══ Data supplied
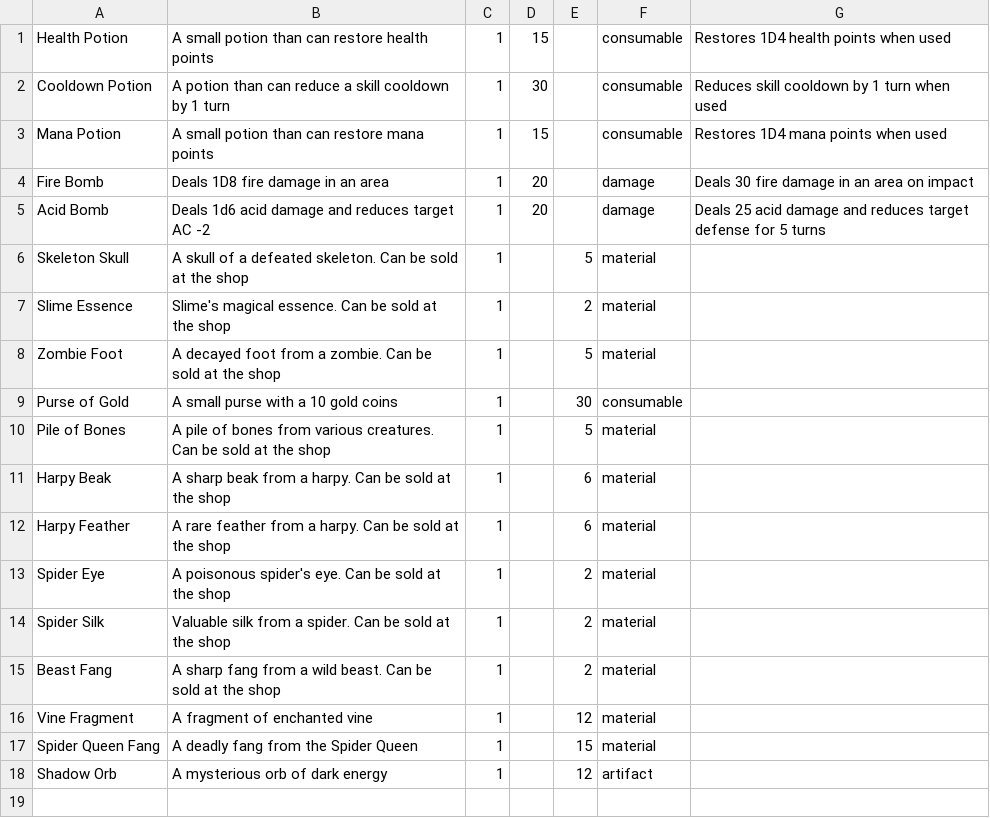
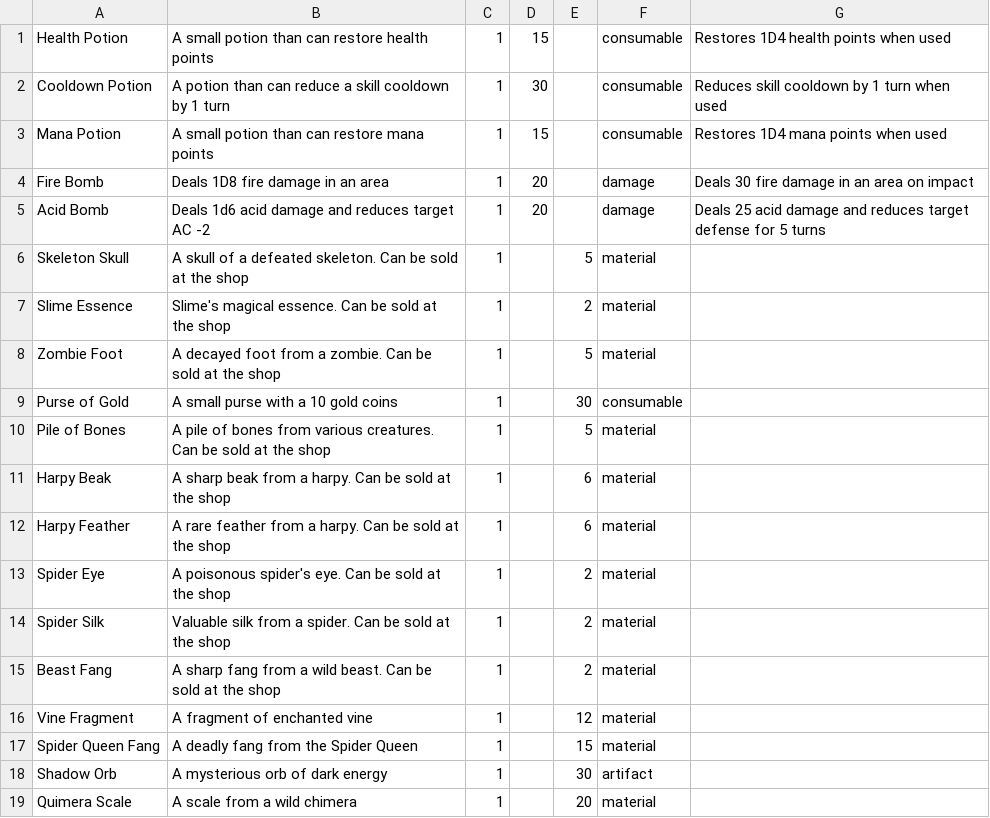
Before and after one commit to b00tc4mp/isdi-bootcamp-202409, a CSV file: staff/luis-morlets/project/dat/csv/items.csv, drawn as a sheet.

```diff
--- a/staff/luis-morlets/project/dat/csv/items.csv
+++ b/staff/luis-morlets/project/dat/csv/items.csv
@@ -17,2 +17,3 @@ Vine Fragment, A fragment of enchanted vine, 1, ,12, material
 Spider Queen Fang, A deadly fang from the Spider Queen, 1, ,15, material
-Shadow Orb, A mysterious orb of dark energy, 1, ,12, artifact
+Shadow Orb, A mysterious orb of dark energy, 1, ,30, artifact
+Quimera Scale, A scale from a wild chimera, 1, ,20, material
```
Also changed, not shown: 56 other files.
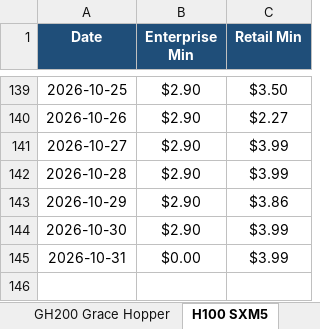
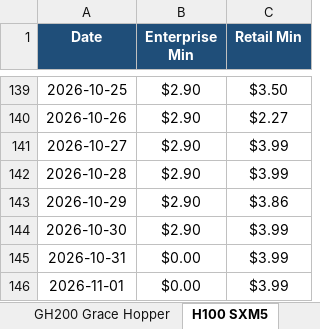
Before and after one commit to ethan2geng/Daily-GPU, an Excel workbook: output/GPU_Price_Trends.xlsx, sheet H100 SXM5, drawn as a sheet; only a part is shown, gaps mark what is left out; values as stored, in another font and other column widths than the file's, no borders; charts and pictures not drawn; the diff names each change by its address in the sheet, - before the commit and + after, or states it on an @@ line.

```diff
--- a/output/GPU_Price_Trends.xlsx (sheet H100 SXM5)
+++ b/output/GPU_Price_Trends.xlsx (sheet H100 SXM5)
+row 146: 2026-11-01 | $0.00 | $3.99
```
Also changed, not shown: sheet H200 SXM, sheet L40S, sheet H200 NVL, sheet B200 SXM, sheet H100 NVL, sheet B300 SXM6, 5 more sheets, charts or pictures, 3 other files.
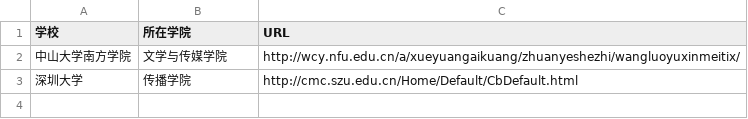
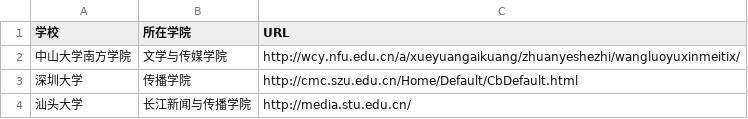
Before and after one commit to yelena-helen/list_newmedia_undergraduate_CN_19, a TSV file: list.tsv, drawn as a sheet.

Commit message:
新增汕头大学

```diff
--- a/list.tsv
+++ b/list.tsv
@@ -3 +3,2 @@
 深圳大学	传播学院	http://cmc.szu.edu.cn/Home/Default/CbDefault.html
+汕头大学	长江新闻与传播学院	http://media.stu.edu.cn/
```
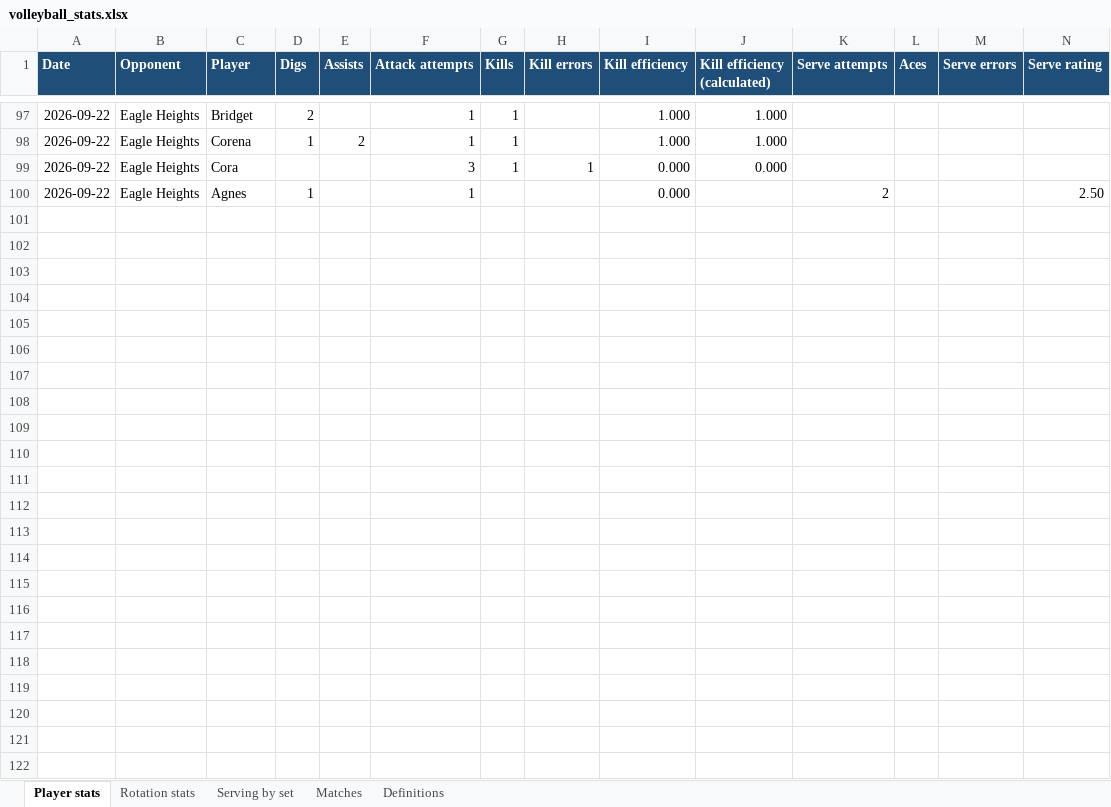
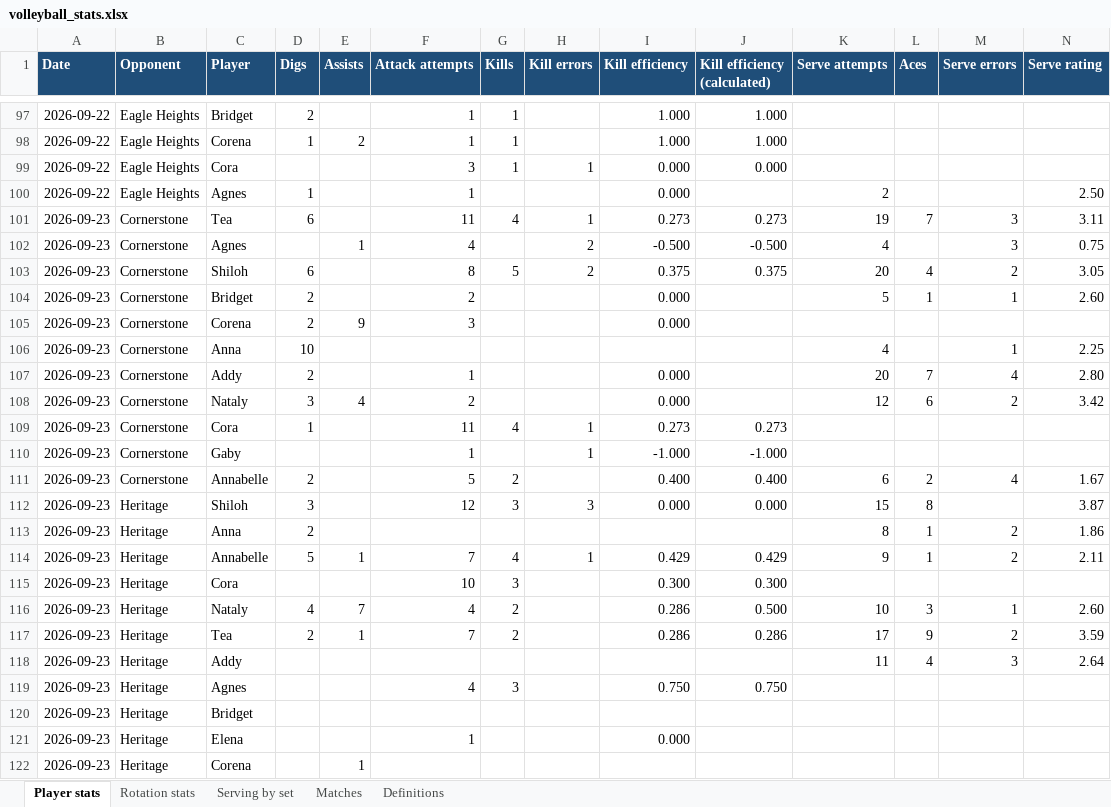
Before and after one commit to clancyred/defenders-volleyball, an Excel workbook: volleyball_stats.xlsx, sheet Player stats, drawn as a sheet; only a part is shown, gaps mark what is left out; values as stored, in another font and other column widths than the file's, no borders; rows hold the shown columns only; the diff names each change by its address in the sheet, - before the commit and + after, or states it on an @@ line.

Commit message:
Add Sep 23 Cornerstone and Heritage stat sheets.

```diff
--- a/volleyball_stats.xlsx (sheet Player stats)
+++ b/volleyball_stats.xlsx (sheet Player stats)
+row 101: 2026-09-23 | Cornerstone | Tea | 6 |  | 11 | 4 | 1 | 0.273 | 0.273 | 19 | 7 | 3 | 3.11
+row 102: 2026-09-23 | Cornerstone | Agnes |  | 1 | 4 |  | 2 | -0.500 | -0.500 | 4 |  | 3 | 0.75
+row 103: 2026-09-23 | Cornerstone | Shiloh | 6 |  | 8 | 5 | 2 | 0.375 | 0.375 | 20 | 4 | 2 | 3.05
+row 104: 2026-09-23 | Cornerstone | Bridget | 2 |  | 2 |  |  | 0.000 |  | 5 | 1 | 1 | 2.60
+row 105: 2026-09-23 | Cornerstone | Corena | 2 | 9 | 3 |  |  | 0.000
+row 106: 2026-09-23 | Cornerstone | Anna | 10 |  |  |  |  |  |  | 4 |  | 1 | 2.25
+row 107: 2026-09-23 | Cornerstone | Addy | 2 |  | 1 |  |  | 0.000 |  | 20 | 7 | 4 | 2.80
+row 108: 2026-09-23 | Cornerstone | Nataly | 3 | 4 | 2 |  |  | 0.000 |  | 12 | 6 | 2 | 3.42
+row 109: 2026-09-23 | Cornerstone | Cora | 1 |  | 11 | 4 | 1 | 0.273 | 0.273
+row 110: 2026-09-23 | Cornerstone | Gaby |  |  | 1 |  | 1 | -1.000 | -1.000
+row 111: 2026-09-23 | Cornerstone | Annabelle | 2 |  | 5 | 2 |  | 0.400 | 0.400 | 6 | 2 | 4 | 1.67
+row 112: 2026-09-23 | Heritage | Shiloh | 3 |  | 12 | 3 | 3 | 0.000 | 0.000 | 15 | 8 |  | 3.87
+row 113: 2026-09-23 | Heritage | Anna | 2 |  |  |  |  |  |  | 8 | 1 | 2 | 1.86
+row 114: 2026-09-23 | Heritage | Annabelle | 5 | 1 | 7 | 4 | 1 | 0.429 | 0.429 | 9 | 1 | 2 | 2.11
+row 115: 2026-09-23 | Heritage | Cora |  |  | 10 | 3 |  | 0.300 | 0.300
+row 116: 2026-09-23 | Heritage | Nataly | 4 | 7 | 4 | 2 |  | 0.286 | 0.500 | 10 | 3 | 1 | 2.60
+row 117: 2026-09-23 | Heritage | Tea | 2 | 1 | 7 | 2 |  | 0.286 | 0.286 | 17 | 9 | 2 | 3.59
+row 118: 2026-09-23 | Heritage | Addy |  |  |  |  |  |  |  | 11 | 4 | 3 | 2.64
+row 119: 2026-09-23 | Heritage | Agnes |  |  | 4 | 3 |  | 0.750 | 0.750
+row 120: 2026-09-23 | Heritage | Bridget
+row 121: 2026-09-23 | Heritage | Elena |  |  | 1 |  |  | 0.000
+row 122: 2026-09-23 | Heritage | Corena |  | 1
```
Also changed, not shown: sheet Serving by set, sheet Matches, 3 other files.
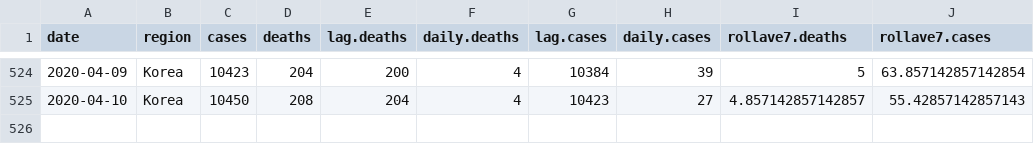
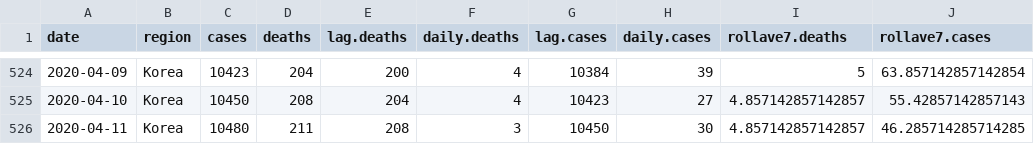
Before and after one commit to kgoulart/kgoulart.github.io, a CSV file: regions.csv, drawn as a sheet; only a part is shown, gaps mark what is left out; the diff names each change by its address in the sheet, - before the commit and + after, or states it on an @@ line.

```diff
--- a/regions.csv
+++ b/regions.csv
+row 526: 2020-04-11 | Korea | 10480 | 211 | 208 | 3 | 10450 | 30 | 4.857142857142857 | 46.285714285714285
```
Also changed, not shown: 1 other file.
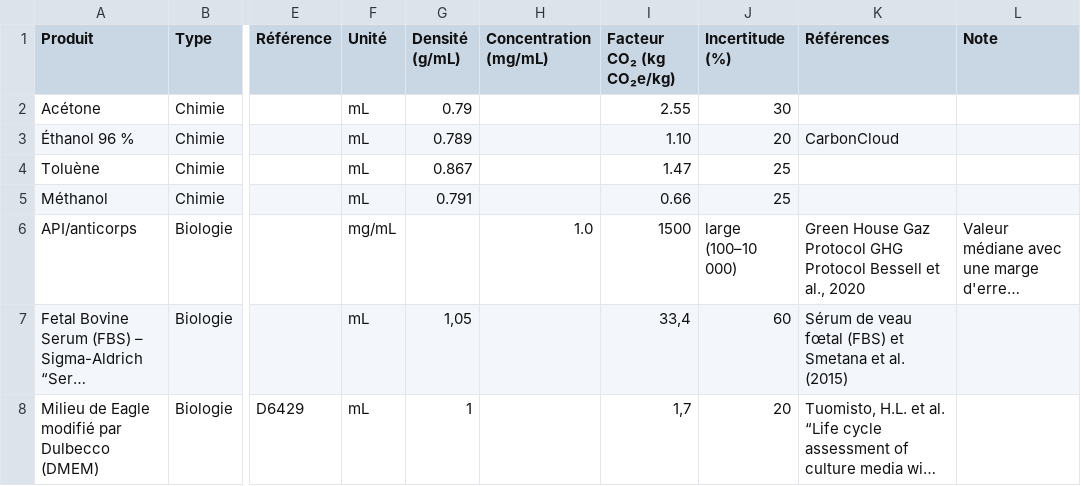
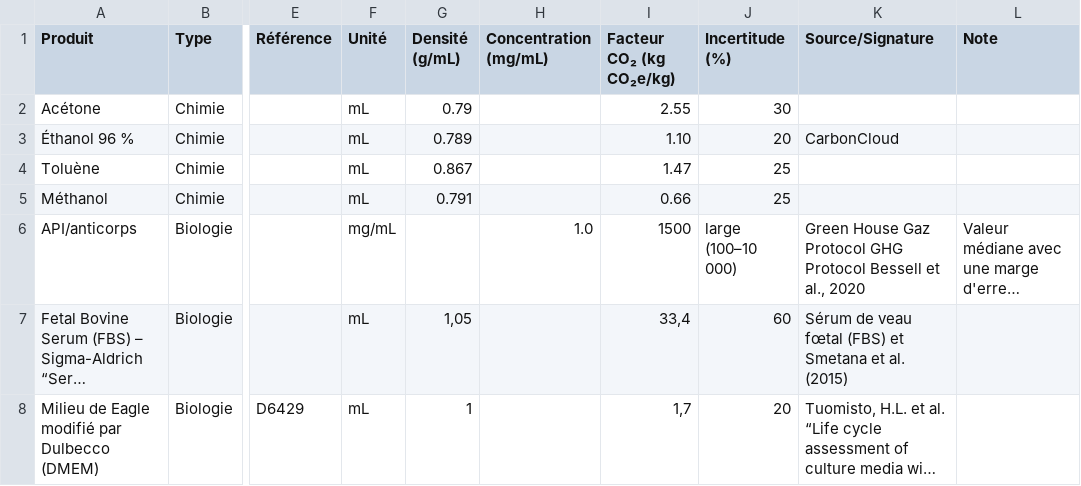
Before and after one commit to Alex-code-lab/LABeCO2, a CSV file: data_masse_eCO2/data_liquides.csv, drawn as a sheet; only a part is shown, gaps mark what is left out; long unchanged cells end in …; the diff names each change by its address in the sheet, - before the commit and + after, or states it on an @@ line.

Commit message:
2025 06 20 MAJ pour liquide et ajout consommable

```diff
--- a/data_masse_eCO2/data_liquides.csv
+++ b/data_masse_eCO2/data_liquides.csv
-K1: Références
+K1: Source/Signature
```
Also changed, not shown: 4 other files.
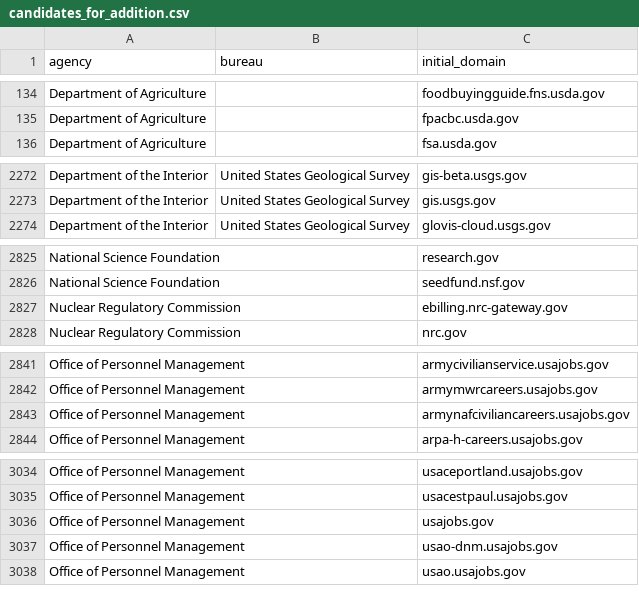
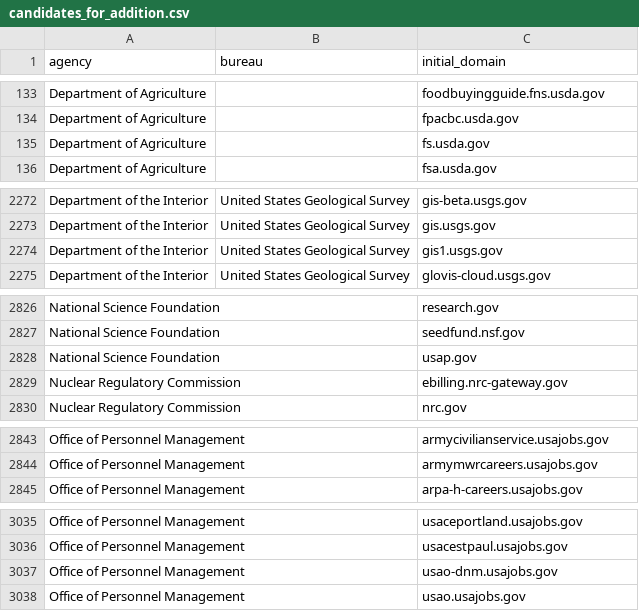
Before and after one commit to GSA/public-website-inventory, a CSV file: reports/candidates_for_addition.csv, drawn as a sheet; only a part is shown, gaps mark what is left out; the diff covers the shown part only.

```diff
--- a/reports/candidates_for_addition.csv
+++ b/reports/candidates_for_addition.csv
@@ -135,2 +134,3 @@ Department of Agriculture,,foodbuyingguide.fns.usda.gov
 Department of Agriculture,,fpacbc.usda.gov
+Department of Agriculture,,fs.usda.gov
 Department of Agriculture,,fsa.usda.gov
@@ -2273,2 +2273,3 @@ Department of the Interior,United States Geological Survey,gis-beta.usgs.gov
 Department of the Interior,United States Geological Survey,gis.usgs.gov
+Department of the Interior,United States Geological Survey,gis1.usgs.gov
 Department of the Interior,United States Geological Survey,glovis-cloud.usgs.gov
@@ -2826,2 +2827,3 @@ National Science Foundation,,research.gov
 National Science Foundation,,seedfund.nsf.gov
+National Science Foundation,,usap.gov
 Nuclear Regulatory Commission,,ebilling.nrc-gateway.gov
@@ -2842,3 +2844,2 @@ Office of Personnel Management,,armycivilianservice.usajobs.gov
 Office of Personnel Management,,armymwrcareers.usajobs.gov
-Office of Personnel Management,,armynafciviliancareers.usajobs.gov
 Office of Personnel Management,,arpa-h-careers.usajobs.gov
@@ -3035,3 +3036,2 @@ Office of Personnel Management,,usaceportland.usajobs.gov
 Office of Personnel Management,,usacestpaul.usajobs.gov
-Office of Personnel Management,,usajobs.gov
 Office of Personnel Management,,usao-dnm.usajobs.gov
```
Also changed, not shown: 3 added rows, 4 removed rows and 1 edited cell elsewhere in this file, 2 other files.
════
**What you have to do:**
Repeat the lines exactly as they stand, from the opening line of the data through the line with "Also changed, not shown: 56 other files.". Pictures stay out of the copy.

**Exercise solution:**
Before and after one commit to b00tc4mp/isdi-bootcamp-202409, a CSV file: staff/luis-morlets/project/dat/csv/items.csv, drawn as a sheet.

```diff
--- a/staff/luis-morlets/project/dat/csv/items.csv
+++ b/staff/luis-morlets/project/dat/csv/items.csv
@@ -17,2 +17,3 @@ Vine Fragment, A fragment of enchanted vine, 1, ,12, material
 Spider Queen Fang, A deadly fang from the Spider Queen, 1, ,15, material
-Shadow Orb, A mysterious orb of dark energy, 1, ,12, artifact
+Shadow Orb, A mysterious orb of dark energy, 1, ,30, artifact
+Quimera Scale, A scale from a wild chimera, 1, ,20, material
```
Also changed, not shown: 56 other files.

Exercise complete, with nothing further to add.